‘Fresh’ vegetables can be up to 10 days old before they go on sale, especially if they are sourced from overseas. Baking potatoes can be up to 6 months old.
Many of the apples sold in the UK are sourced from foreign growers. It can take up to 6 months before they go on sale. In the meantime they are often treated with wax to give them a shiny and ‘healthy’ appearance and kept in special containers along with special gases to prevent them from rotting.
Bananas are at least 10 days old before they get to the consumer and those wrapped in plastic can be up to 25 days old. Furthermore bananas are usually picked before they are ripe. They are then stored in special containers and treated with various gases until they reach the ‘right’ amount of colour and ripeness for the customer.
Fruit juice, especially juice in cartons made from concentrates, can be up to a year old by the time you purchase it.
But surely dairy produce must at least be fresh?
Well unfortunately not. Eggs are sold up to 10 days after being laid. Milk is usually three days old before we buy it and then it stays useable for up to a week or so when refrigerated.
Bread is an even worse case – it can be up to 10 days old before it’s sold. But mass produced bread often lasts for days after purchase due to all of the preservatives and mould inhibitors that it contains.
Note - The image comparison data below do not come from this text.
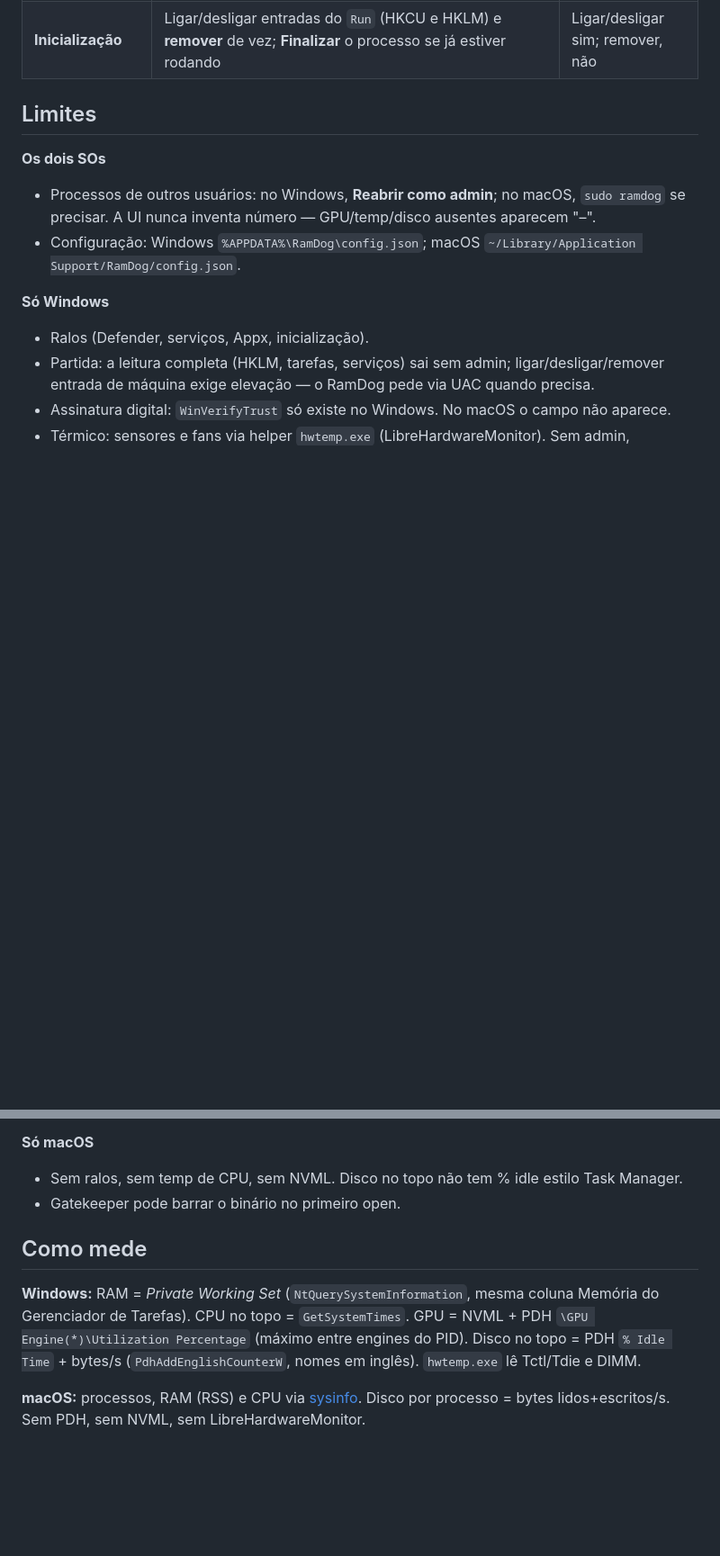
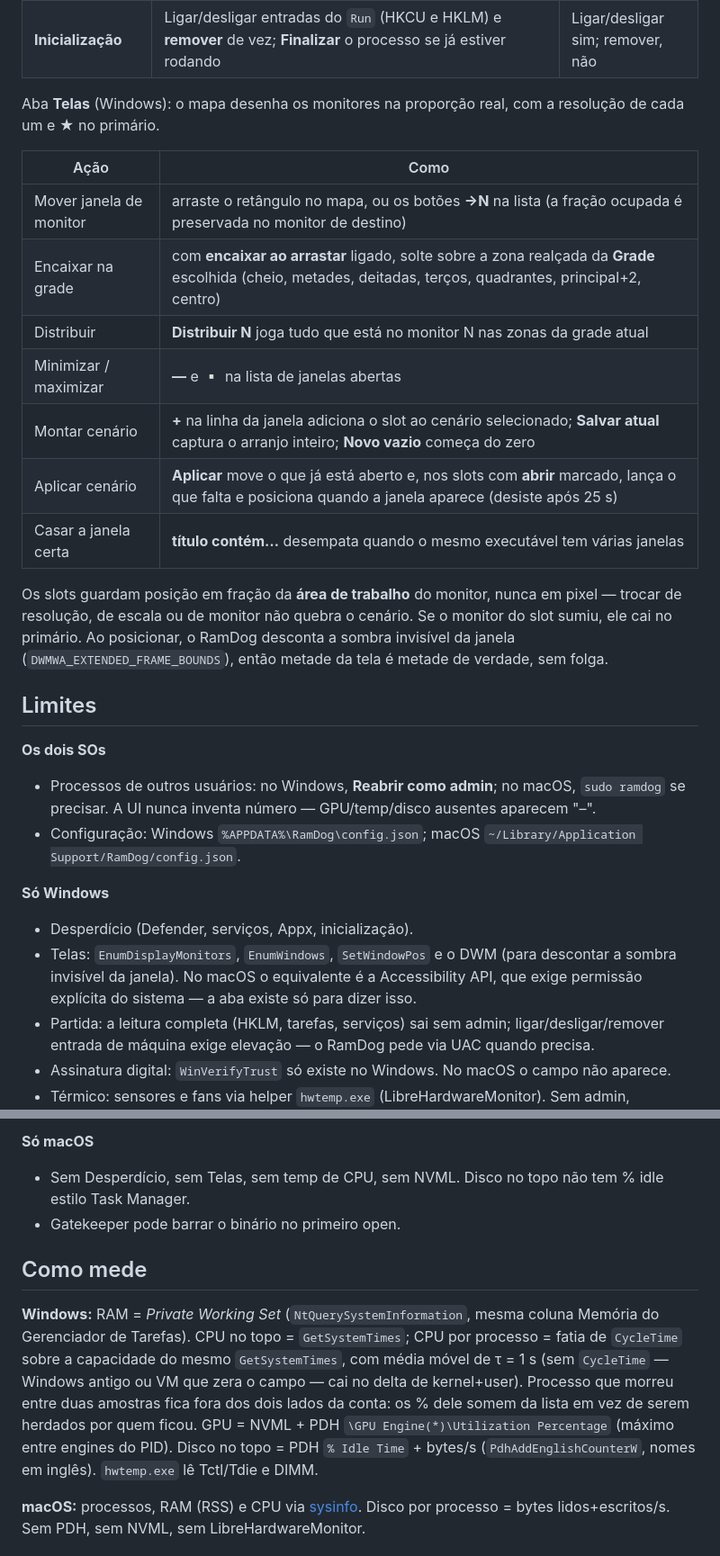
Before and after one commit to LucasOl1337/RamDog, a Markdown page: README.md, 2 parts joined by grey strips. Shown at 90% size. Drawn GitHub-style; blank space fills up the shorter version.

```diff
--- a/README.md
+++ b/README.md
@@ -99,6 +103,20 @@ Aba **Ralos** (Windows): leitura direta (SCM + registro, sem PowerShell). **Aç
 | **Serviços dispensáveis** | **Parar** (só agora) ou **Desativar** (não inicia mais) — WSearch, SysMain, DiagTrack, DoSvc, WerSvc, MapsBroker, PhoneSvc, Xbox*, lfsvc, RemoteRegistry, Fax. `wuauserv` é só *parar* (o Windows o religa sozinho) | Sim, botão **Reativar** |
 | **Apps de sistema (Appx)** | Remover pacotes de sistema que você não usa | Reinstalável pela Store |
 | **Inicialização** | Ligar/desligar entradas do `Run` (HKCU e HKLM) e **remover** de vez; **Finalizar** o processo se já estiver rodando | Ligar/desligar sim; remover, não |
+
+Aba **Telas** (Windows): o mapa desenha os monitores na proporção real, com a resolução de cada um e ★ no primário.
+
+| Ação | Como |
+|---|---|
+| Mover janela de monitor | arraste o retângulo no mapa, ou os botões **→N** na lista (a fração ocupada é preservada no monitor de destino) |
+| Encaixar na grade | com **encaixar ao arrastar** ligado, solte sobre a zona realçada da **Grade** escolhida (cheio, metades, deitadas, terços, quadrantes, principal+2, centro) |
+| Distribuir | **Distribuir N** joga tudo que está no monitor N nas zonas da grade atual |
+| Minimizar / maximizar | **—** e **▫** na lista de janelas abertas |
+| Montar cenário | **+** na linha da janela adiciona o slot ao cenário selecionado; **Salvar atual** captura o arranjo inteiro; **Novo vazio** começa do zero |
+| Aplicar cenário | **Aplicar** move o que já está aberto e, nos slots com **abrir** marcado, lança o que falta e posiciona quando a janela aparece (desiste após 25 s) |
+| Casar a janela certa | **título contém…** desempata quando o mesmo executável tem várias janelas |
+
+Os slots guardam posição em fração da **área de trabalho** do monitor, nunca em pixel — trocar de resolução, de escala ou de monitor não quebra o cenário. Se o monitor do slot sumiu, ele cai no primário. Ao posicionar, o RamDog desconta a sombra invisível da janela (`DWMWA_EXTENDED_FRAME_BOUNDS`), então metade da tela é metade de verdade, sem folga.
 
 ## Limites
 
@@ -109,7 +127,8 @@ Aba **Ralos** (Windows): leitura direta (SCM + registro, sem PowerShell). **Aç
 
 **Só Windows**
 
-- Ralos (Defender, serviços, Appx, inicialização).
+- Desperdício (Defender, serviços, Appx, inicialização).
+- Telas: `EnumDisplayMonitors`, `EnumWindows`, `SetWindowPos` e o DWM (para descontar a sombra invisível da janela). No macOS o equivalente é a Accessibility API, que exige permissão explícita do sistema — a aba existe só para dizer isso.
 - Partida: a leitura completa (HKLM, tarefas, serviços) sai sem admin; ligar/desligar/remover entrada de máquina exige elevação — o RamDog pede via UAC quando precisa.
 - Assinatura digital: `WinVerifyTrust` só existe no Windows. No macOS o campo não aparece.
 - Térmico: sensores e fans via helper `hwtemp.exe` (LibreHardwareMonitor). Sem admin, Tctl/DIMM/fans não aparecem; GPU NVIDIA lê mesmo assim. Só fans SuperIO da placa-mãe — a GPU fica na curva dela.
@@ -119,12 +138,12 @@ Aba **Ralos** (Windows): leitura direta (SCM + registro, sem PowerShell). **Aç
 
 **Só macOS**
 
-- Sem ralos, sem temp de CPU, sem NVML. Disco no topo não tem % idle estilo Task Manager.
+- Sem Desperdício, sem Telas, sem temp de CPU, sem NVML. Disco no topo não tem % idle estilo Task Manager.
 - Gatekeeper pode barrar o binário no primeiro open.
 
 ## Como mede
 
-**Windows:** RAM = *Private Working Set* (`NtQuerySystemInformation`, mesma coluna Memória do Gerenciador de Tarefas). CPU no topo = `GetSystemTimes`. GPU = NVML + PDH `\GPU Engine(*)\Utilization Percentage` (máximo entre engines do PID). Disco no topo = PDH `% Idle Time` + bytes/s (`PdhAddEnglishCounterW`, nomes em inglês). `hwtemp.exe` lê Tctl/Tdie e DIMM.
+**Windows:** RAM = *Private Working Set* (`NtQuerySystemInformation`, mesma coluna Memória do Gerenciador de Tarefas). CPU no topo = `GetSystemTimes`; CPU por processo = fatia de `CycleTime` sobre a capacidade do mesmo `GetSystemTimes`, com média móvel de τ = 1 s (sem `CycleTime` — Windows antigo ou VM que zera o campo — cai no delta de kernel+user). Processo que morreu entre duas amostras fica fora dos dois lados da conta: os % dele somem da lista em vez de serem herdados por quem ficou. GPU = NVML + PDH `\GPU Engine(*)\Utilization Percentage` (máximo entre engines do PID). Disco no topo = PDH `% Idle Time` + bytes/s (`PdhAddEnglishCounterW`, nomes em inglês). `hwtemp.exe` lê Tctl/Tdie e DIMM.
 
 **macOS:** processos, RAM (RSS) e CPU via [sysinfo](https://crates.io/crates/sysinfo). Disco por processo = bytes lidos+escritos/s. Sem PDH, sem NVML, sem LibreHardwareMonitor.
 
```
Also changed, not shown: other parts of README.md (+10 -6 lines), docs/screenshot-main.png.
Compare the time a freshly baked loaf stays edible as compared to a typical sliced loaf.
Even meat and fish is not as fresh as you might think.
Fish can preserved on ice for several days before it reaches the supermarket and once there can remain on the shelves for a further four days before you buy it.
‘Fresh’ meat can be a few weeks old before it reaches the shelves and products such as New Zealand Lamb can be up to 2 months old before they are put in front of the consumer.
So the answer is that if you want to eat fresh fresh food then you need to buy it as close to the source as possible; local farm shops, local butchers, quayside fishermen, ‘pick your own’ farm, local markets, or if you are able then grow your own.